- Commonly the number one cause for getting into debt is a big cut in your salary. The trouble with this is that you have very little control over it. For this reason, it is wise to start saving money as a backup. Even the smallest amount of money going into a savings account each month can be helpful.
- You are trying to build credit. According to Wonga SA, only 43% of the 18000 people they surveyed in 2015 understood what a credit report was. They say that there seems to be a lack of knowledge in this area. However, it seems counterproductive that to buy any large asset, such as a house, you need a good credit report – but without having had credit in the past, you can’t build such a good report. The bank or lender will want to know you are good at repaying debt, so getting out a credit card can be effective in this scenario. You can buy on it, and repay it back quickly, and this can build a good credit report to please your lender. However, you may find that spending out on your credit card and not repaying on time can accumulate debt which will undermine your ability to obtain a good credit report. The lesson here is to be very careful. As Wonga suggests, clueing yourself up on what you are borrowing and the exact terms and conditions is vital to make this process go well.
- Overspending/impulse buys. It is all too easy to overspend in this consumerist world where advertising is with you 24/7. Even if you didn’t think you needed a new car, a swanky advert can convince you otherwise. So, be wise with what you’re shown on TV. Don’t fall for snazzy adverts and think whether you really need the item before purchasing.
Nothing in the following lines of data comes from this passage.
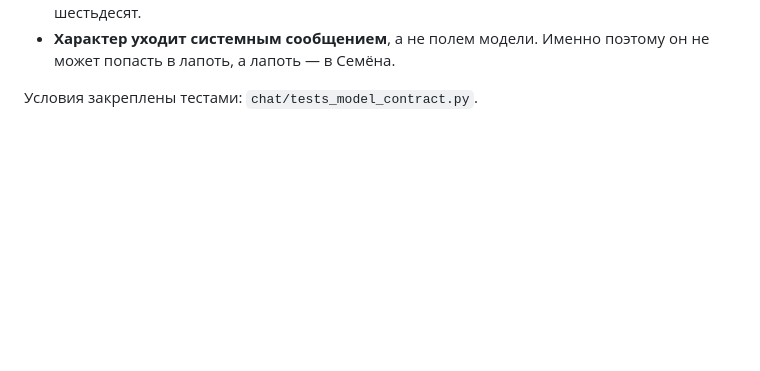
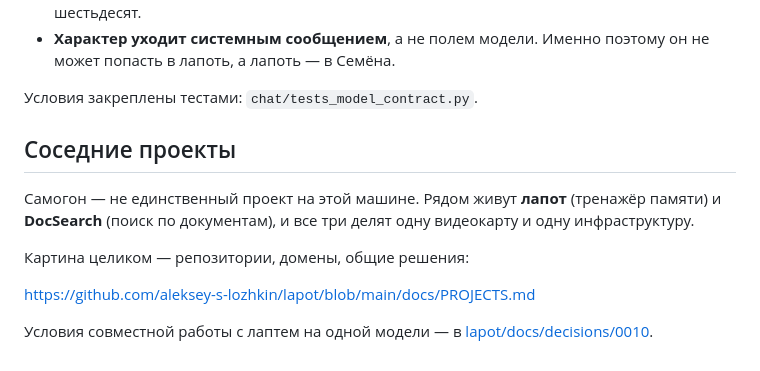
Before and after one commit to aleksey-s-lozhkin/samogon-chat, a Markdown page: docs/bartender-quality.md, the part around the change. GitHub-like rendering; blank space fills up the shorter version.

Commit message:
docs: link the page that shows all three projects (#245)
Samogon shares a graphics card and a machine with lapot and DocSearch.
Decisions made in one affect the others, and they are easier to find from
one entry page than from three repositories.

Co-authored-by: @Alserloz <alseksey.s.lozhkin@gmail.com>

```diff
--- a/docs/bartender-quality.md
+++ b/docs/bartender-quality.md
@@ -196,3 +196,16 @@ python deployment/ollama/benchmark_evaluate.py benchmark-results.jsonl
   поэтому он не может попасть в лапоть, а лапоть — в Семёна.
 
 Условия закреплены тестами: `chat/tests_model_contract.py`.
+
+## Соседние проекты
+
+Самогон — не единственный проект на этой машине. Рядом живут **лапот**
+(тренажёр памяти) и **DocSearch** (поиск по документам), и все три делят
+одну видеокарту и одну инфраструктуру.
+
+Картина целиком — репозитории, домены, общие решения:
+
+<https://github.com/aleksey-s-lozhkin/lapot/blob/main/docs/PROJECTS.md>
+
+Условия совместной работы с лаптем на одной модели — в
+[lapot/docs/decisions/0010](https://github.com/aleksey-s-lozhkin/lapot/blob/main/docs/decisions/0010-one-model-for-two-apps.md).
```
- Emergency situations. Life happens and sometimes, you are presented with a large bill, like a medical expense, that you couldn’t have foreseen. In this situation, drawing on credit can sometimes be your only option. And that’s OK – so long as you know what you are borrowing and how to repay it over the coming months.
- Many people get into debt with school fees. The idea is that your education will give you a better paid job, and so you can repay the loan in the future. To some extent this is a great idea, but unemployment is a growing concern as competition for high paid jobs is rife. If you are struggling with debt from education, look into grants or low interest loans that you can transfer your balance to. Always speak to someone if you are worried about debt.